[30] M. Kaufmann, W. Jonat, J. Hilfrich, H. Eidtmann, G. Gademann, I. Zuna, et al., “Improved Overall Survival in Postmenopausal Women with Early Breast Cancer after Anastrozole Initiated after Treatment with Tamoxifen Compared with Continued Tamoxifen: The ARNO 95 Study,” Journal of Clinical Oncology, Vol. 25, No. 19, 2007, pp. 2664-2670. doi:10.1200/JCO.2006.08.8054
[31] R. C. Coombes, L. S. Kilburn, C. F. Snowdon, R. Paridaens, R. E. Coleman, S. E. Jones, et al., “Survival and Safety of Exemestane Versus Tamoxifen after 2 3 Years’ Tamoxifen Treatment (Intergroup Exemestane Study): A Randomised Controlled Trial,” Lancet, Vol. 369, No. 9561, 2007, pp. 559-570. doi:10.1016/S0140-6736(07)60200-1
[32] National Institutes of Health, “Letrozole in Treating Women with Primary Breast Cancer Who Have Received 5 Years of Aromatase Inhibitor Therapy,” 2010. http://clinicaltrials.gov/ ct2/show/NCT00754845 US
[33] National Institutes of Health, “Letrozole in Treating Women Who Have Received Hormone Therapy for Hormone Receptor-Positive Breast Cancer,” 2010. http://clinicaltrials.gov/show/NCT00382070_US
[34] Y. de Launoit, S. Dauvois, M. Dufour, J. Simard and F. Labrie, “Inhibition of Cell Cycle Kinetics and Proliferation by the Androgen 5 Alpha-Dihydrotestosterone and Antiestrogen N,n-butyl-N-methyl-11-[16' alpha-chloro-3', 17beta-dihydroxy-estra-1',3',5'-(10')triene-7'alpha-yl] Undecanamide in Human Breast Cancer ZR-75-1 Cells,” Cancer Research, Vol. 51, No. 11, 1991, pp. 2797-2802.
[35] M. A. Greeve, R. K. Allan, J. M. Harvey, J. M. Bentel, “Inhibition of MCF-7 Breast Cancer Cell Proliferation by 5alpha-Dihydrotestosterone; A Role for p21 (Cip1/Waf1),” Journal of Molecular Endocrinology, Vol. 32, No. 3, 2004, pp. 793-810. doi:10.1677/jme.0.0320793
[36] G. S. Gordan, A. Halden, Y. Horn, J. J. Fuery, R. J. Parsons and R. M. Walter, “Calusterone (7beta, 17alphaDimethyltestosterone) as Primary and Secondary Therapy of Advanced Breast Cancer,” Oncology, Vol. 28, No. 2, 1973, pp. 138-146. doi:10.1159/000224811
[37] M. Kandouz, A. Lombet, J. Y. Perrot, D. Jacob, S. Carvajal, A. Kazem, et al., “Proapoptotic Effects of Antiestrogens, Progestins and Androgen in Breast Cancer Cells,” Journal of Steroid Biochemistry and Molecular Biology, Vol. 69, No. 1-6, 1999, pp. 463-471.
[38] I. S. Goldenberg, N. Waters, R. S. Ravdin, F. J. Ansfield and A. Segaloff, “Androgenic Therapy for Advanced Breast cancer in Women. A Report of the Cooperative Breast Cancer Group,” Journal of the American Medical Association, Vol. 223, No. 11, 1973, pp. 1267-1268. doi:10.1001/jama.19 73.03220110045012

  
comments powered by Disqus

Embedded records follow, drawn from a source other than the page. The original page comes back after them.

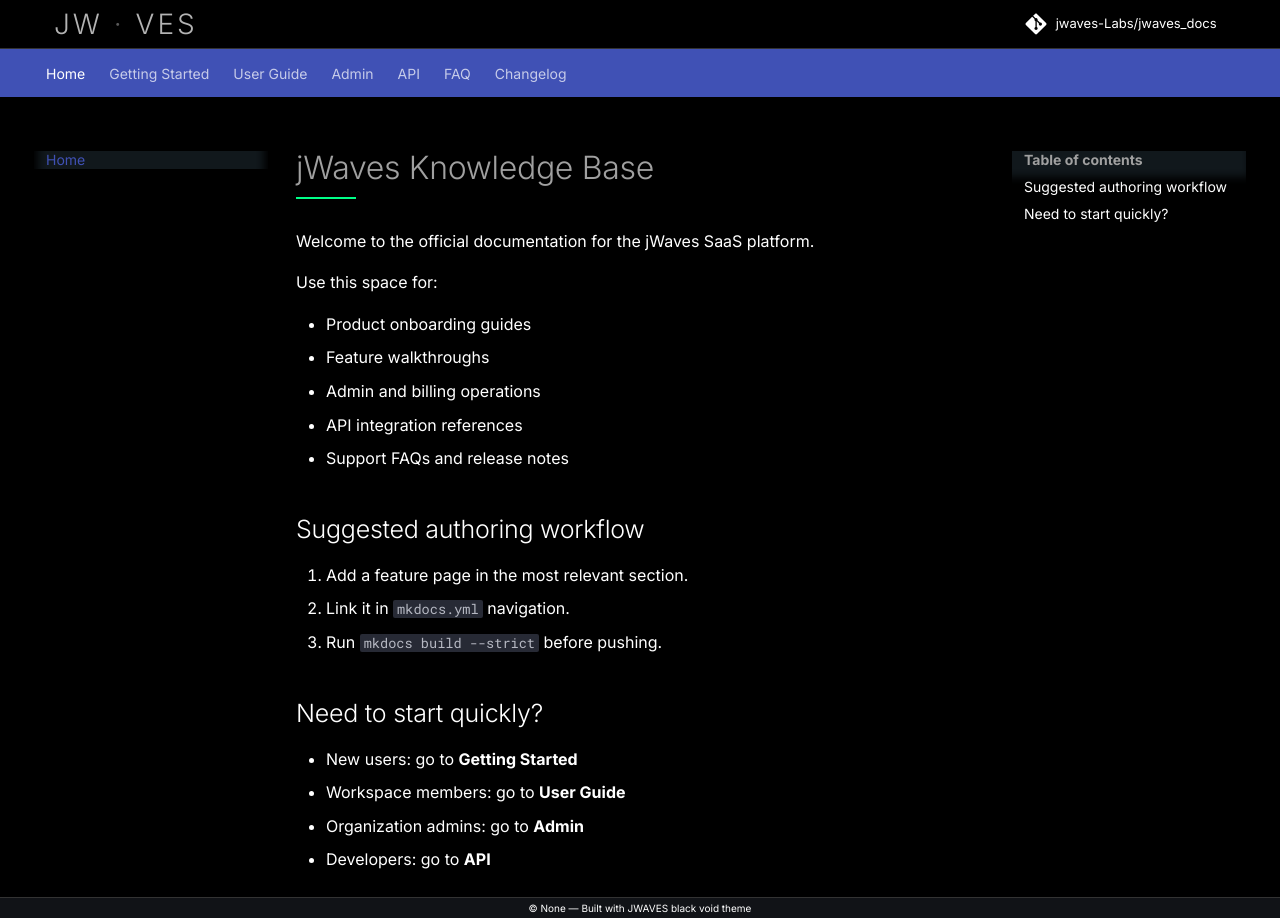
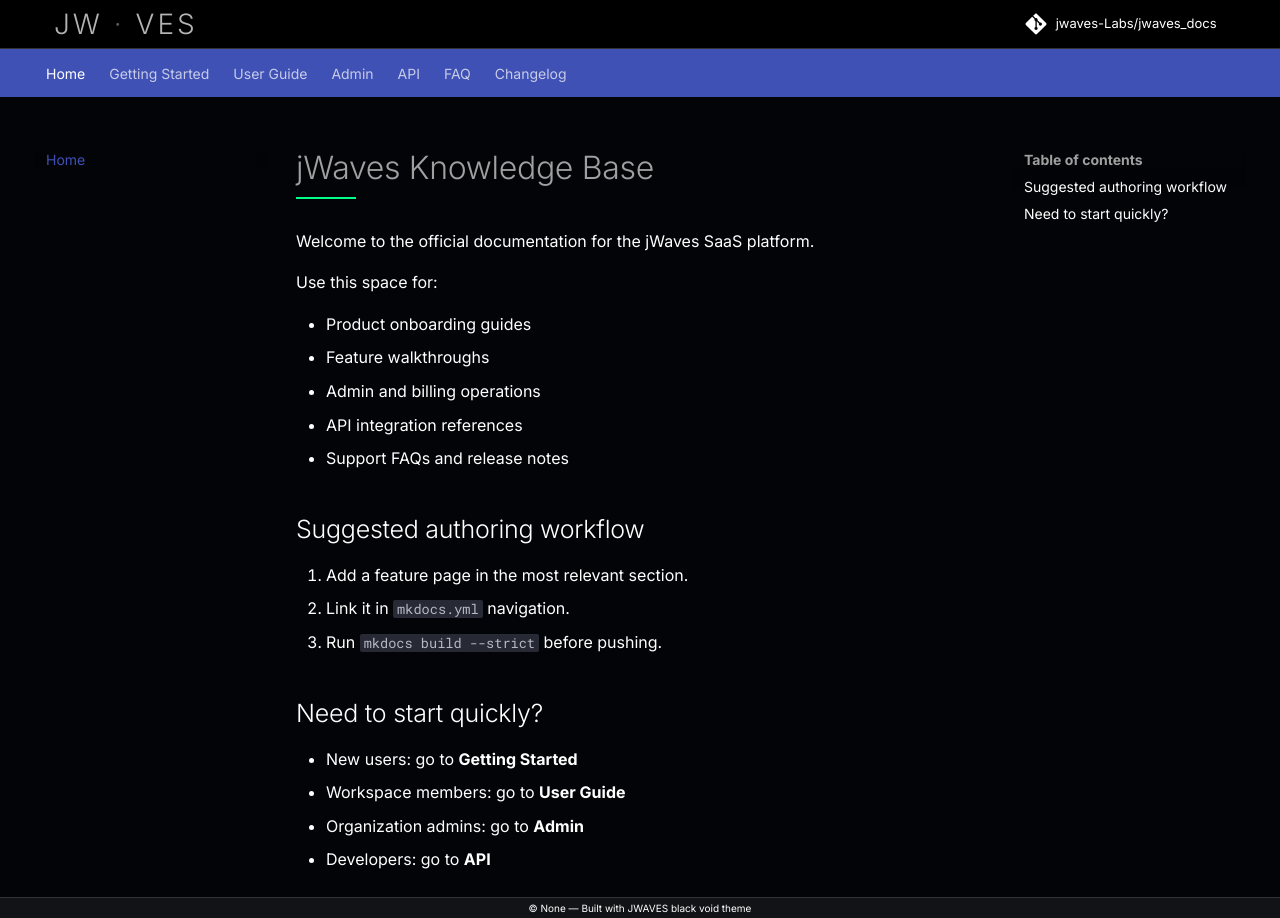
Before and after one commit to jwaves-Labs/jwaves_docs, an MkDocs documentation site: the page built from docs/index.md, in a window 1280 px wide. Built offline with MkDocs 1.6.1 and Material for MkDocs 9.7.7, drawn with Linux system fonts in a browser that asks for light colours; comment, search, counter and statistics services are not loaded.

Commit message:
Update background colors in extra.css

```diff
--- a/docs/stylesheets/extra.css
+++ b/docs/stylesheets/extra.css
@@ -7,7 +7,7 @@
 
 [data-md-color-scheme="slate"] {
   /* === CORE VOID BACKGROUND === */
-  --md-default-bg-color: rgb(17,24,28);
+  --md-default-bg-color: rgb(2,4,8);
   --md-default-fg-color: #ffffff;
   --md-default-fg-color--light: #a0a0a0;
   --md-default-fg-color--lighter: #333333;
@@ -42,7 +42,7 @@
 
 /* === GLOBAL OVERRIDES === */
 body {
-  background: #000000;
+  background: rgb(2,4,8);
 }
 
 .md-header {
@@ -52,7 +52,7 @@
 }
 
 .md-main {
-  background: #000000;
+  background: rgb(2,4,8);
 }
 
 /* Huge hero-style titles on every page */
```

Copyright © 2018 by authors and Scientific Research Publishing Inc.

Creative Commons License

This work and the related PDF file are licensed under a Creative Commons Attribution 4.0 International License.